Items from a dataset
-------------------------

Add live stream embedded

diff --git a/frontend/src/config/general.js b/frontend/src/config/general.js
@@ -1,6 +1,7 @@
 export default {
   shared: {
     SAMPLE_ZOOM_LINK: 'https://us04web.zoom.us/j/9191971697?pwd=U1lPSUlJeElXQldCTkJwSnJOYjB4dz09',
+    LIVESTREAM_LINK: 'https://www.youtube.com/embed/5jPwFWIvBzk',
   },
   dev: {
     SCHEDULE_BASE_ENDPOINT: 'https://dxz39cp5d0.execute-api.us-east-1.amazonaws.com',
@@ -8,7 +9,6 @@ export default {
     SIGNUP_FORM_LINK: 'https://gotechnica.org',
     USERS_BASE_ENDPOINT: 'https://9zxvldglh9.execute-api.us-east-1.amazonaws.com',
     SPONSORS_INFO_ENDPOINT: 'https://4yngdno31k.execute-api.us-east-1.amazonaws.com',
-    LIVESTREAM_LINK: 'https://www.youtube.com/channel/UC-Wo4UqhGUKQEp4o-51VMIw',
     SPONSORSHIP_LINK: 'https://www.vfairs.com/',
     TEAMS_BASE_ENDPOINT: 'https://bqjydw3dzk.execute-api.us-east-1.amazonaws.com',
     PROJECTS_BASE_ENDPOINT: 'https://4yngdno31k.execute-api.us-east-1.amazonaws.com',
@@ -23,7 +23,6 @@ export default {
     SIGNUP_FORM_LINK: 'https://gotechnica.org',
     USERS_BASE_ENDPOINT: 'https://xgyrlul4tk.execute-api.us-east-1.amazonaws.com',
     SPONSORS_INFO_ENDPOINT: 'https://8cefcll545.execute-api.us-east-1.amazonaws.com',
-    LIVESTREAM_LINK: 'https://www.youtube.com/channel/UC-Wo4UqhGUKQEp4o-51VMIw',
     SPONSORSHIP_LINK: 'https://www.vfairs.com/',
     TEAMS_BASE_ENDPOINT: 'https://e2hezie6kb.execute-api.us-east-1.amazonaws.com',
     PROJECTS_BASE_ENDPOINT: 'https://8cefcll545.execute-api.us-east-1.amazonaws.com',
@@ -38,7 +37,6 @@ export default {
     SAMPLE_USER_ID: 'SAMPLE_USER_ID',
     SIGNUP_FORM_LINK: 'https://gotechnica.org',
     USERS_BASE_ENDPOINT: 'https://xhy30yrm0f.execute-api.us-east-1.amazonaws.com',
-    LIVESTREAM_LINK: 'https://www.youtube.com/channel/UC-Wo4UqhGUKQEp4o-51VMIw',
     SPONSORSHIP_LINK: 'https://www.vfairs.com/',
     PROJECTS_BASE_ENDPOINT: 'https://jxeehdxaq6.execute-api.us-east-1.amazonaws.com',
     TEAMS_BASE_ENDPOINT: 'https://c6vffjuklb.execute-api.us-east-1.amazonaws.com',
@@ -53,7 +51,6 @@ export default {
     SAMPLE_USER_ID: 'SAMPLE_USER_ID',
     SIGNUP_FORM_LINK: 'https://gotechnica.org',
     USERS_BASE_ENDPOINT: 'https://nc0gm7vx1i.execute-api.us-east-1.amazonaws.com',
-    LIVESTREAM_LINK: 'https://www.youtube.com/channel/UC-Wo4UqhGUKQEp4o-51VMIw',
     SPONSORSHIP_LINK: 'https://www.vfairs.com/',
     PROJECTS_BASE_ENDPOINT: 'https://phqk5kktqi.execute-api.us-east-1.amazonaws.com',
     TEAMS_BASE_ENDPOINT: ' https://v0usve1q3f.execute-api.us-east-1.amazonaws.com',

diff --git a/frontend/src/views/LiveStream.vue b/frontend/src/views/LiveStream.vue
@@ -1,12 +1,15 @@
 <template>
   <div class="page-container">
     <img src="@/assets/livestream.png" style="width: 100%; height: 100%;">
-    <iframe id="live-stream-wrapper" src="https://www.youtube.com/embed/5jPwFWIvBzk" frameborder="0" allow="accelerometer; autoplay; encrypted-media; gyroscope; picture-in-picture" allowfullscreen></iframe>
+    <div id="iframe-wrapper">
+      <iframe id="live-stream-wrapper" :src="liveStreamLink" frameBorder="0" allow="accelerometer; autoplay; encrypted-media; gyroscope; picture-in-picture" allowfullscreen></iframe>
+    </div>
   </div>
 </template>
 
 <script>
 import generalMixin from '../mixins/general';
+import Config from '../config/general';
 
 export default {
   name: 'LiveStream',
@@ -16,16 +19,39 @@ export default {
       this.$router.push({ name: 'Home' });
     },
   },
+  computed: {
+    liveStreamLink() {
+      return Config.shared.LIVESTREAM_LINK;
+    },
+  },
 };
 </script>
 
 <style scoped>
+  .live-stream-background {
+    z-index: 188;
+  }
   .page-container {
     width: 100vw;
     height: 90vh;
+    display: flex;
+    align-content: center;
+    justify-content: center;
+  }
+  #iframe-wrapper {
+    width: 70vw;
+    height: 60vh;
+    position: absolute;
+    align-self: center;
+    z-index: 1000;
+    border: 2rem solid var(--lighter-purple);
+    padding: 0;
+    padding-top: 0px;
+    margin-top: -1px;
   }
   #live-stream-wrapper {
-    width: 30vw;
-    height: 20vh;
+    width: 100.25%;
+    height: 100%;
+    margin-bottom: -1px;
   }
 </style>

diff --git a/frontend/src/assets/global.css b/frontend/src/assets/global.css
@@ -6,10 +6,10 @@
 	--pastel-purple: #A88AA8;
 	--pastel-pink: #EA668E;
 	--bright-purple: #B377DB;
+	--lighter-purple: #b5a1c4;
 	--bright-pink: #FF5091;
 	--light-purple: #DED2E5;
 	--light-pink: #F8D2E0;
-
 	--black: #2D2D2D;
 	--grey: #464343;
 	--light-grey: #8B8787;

-------------------------

▸ What you should do
Reproduce each line above that contains "pastel".

▸ Response to this exercise
 	--pastel-purple: #A88AA8;
 	--pastel-pink: #EA668E;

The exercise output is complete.